*** Opening of Given data ***

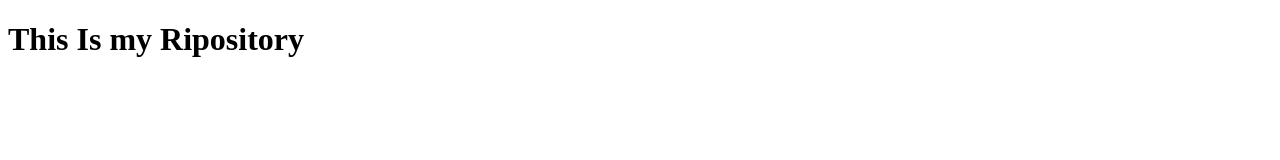
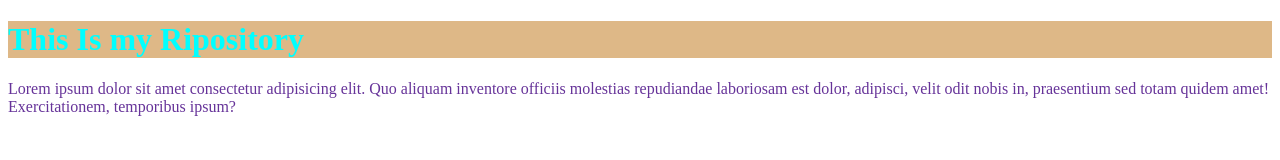
Before and after one commit to SHAIFULislamSHAKIB0/my-ripo, a plain HTML site: page index.html in a window 1280 px wide. Drawn offline with Linux system fonts and the light colour scheme.

Commit message:
something added

```diff
--- a/index.html
+++ b/index.html
@@ -6,10 +6,14 @@
     <meta http-equiv="X-UA-Compatible" content="IE=edge">
     <meta name="viewport" content="width=device-width, initial-scale=1.0">
     <title>Document</title>
+    <link rel="stylesheet" href="style.css">
 </head>
 
 <body>
     <h1>This Is my Ripository</h1>
+    <p>Lorem ipsum dolor sit amet consectetur adipisicing elit. Quo aliquam inventore officiis molestias repudiandae
+        laboriosam est dolor, adipisci, velit odit nobis in, praesentium sed totam quidem amet! Exercitationem,
+        temporibus ipsum?</p>
 
 </body>
 
--- /dev/null
+++ b/style.css
@@ -0,0 +1,7 @@
+h1{
+    color: aqua;
+    background-color: burlywood;
+}
+p{
+    color: rebeccapurple;
+}
```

*** Close of Given data ***

Retype the data above exactly. Leave the pictures out.

Result for this task:
Before and after one commit to SHAIFULislamSHAKIB0/my-ripo, a plain HTML site: page index.html in a window 1280 px wide. Drawn offline with Linux system fonts and the light colour scheme.

Commit message:
something added

```diff
--- a/index.html
+++ b/index.html
@@ -6,10 +6,14 @@
     <meta http-equiv="X-UA-Compatible" content="IE=edge">
     <meta name="viewport" content="width=device-width, initial-scale=1.0">
     <title>Document</title>
+    <link rel="stylesheet" href="style.css">
 </head>
 
 <body>
     <h1>This Is my Ripository</h1>
+    <p>Lorem ipsum dolor sit amet consectetur adipisicing elit. Quo aliquam inventore officiis molestias repudiandae
+        laboriosam est dolor, adipisci, velit odit nobis in, praesentium sed totam quidem amet! Exercitationem,
+        temporibus ipsum?</p>
 
 </body>
 
--- /dev/null
+++ b/style.css
@@ -0,0 +1,7 @@
+h1{
+    color: aqua;
+    background-color: burlywood;
+}
+p{
+    color: rebeccapurple;
+}
```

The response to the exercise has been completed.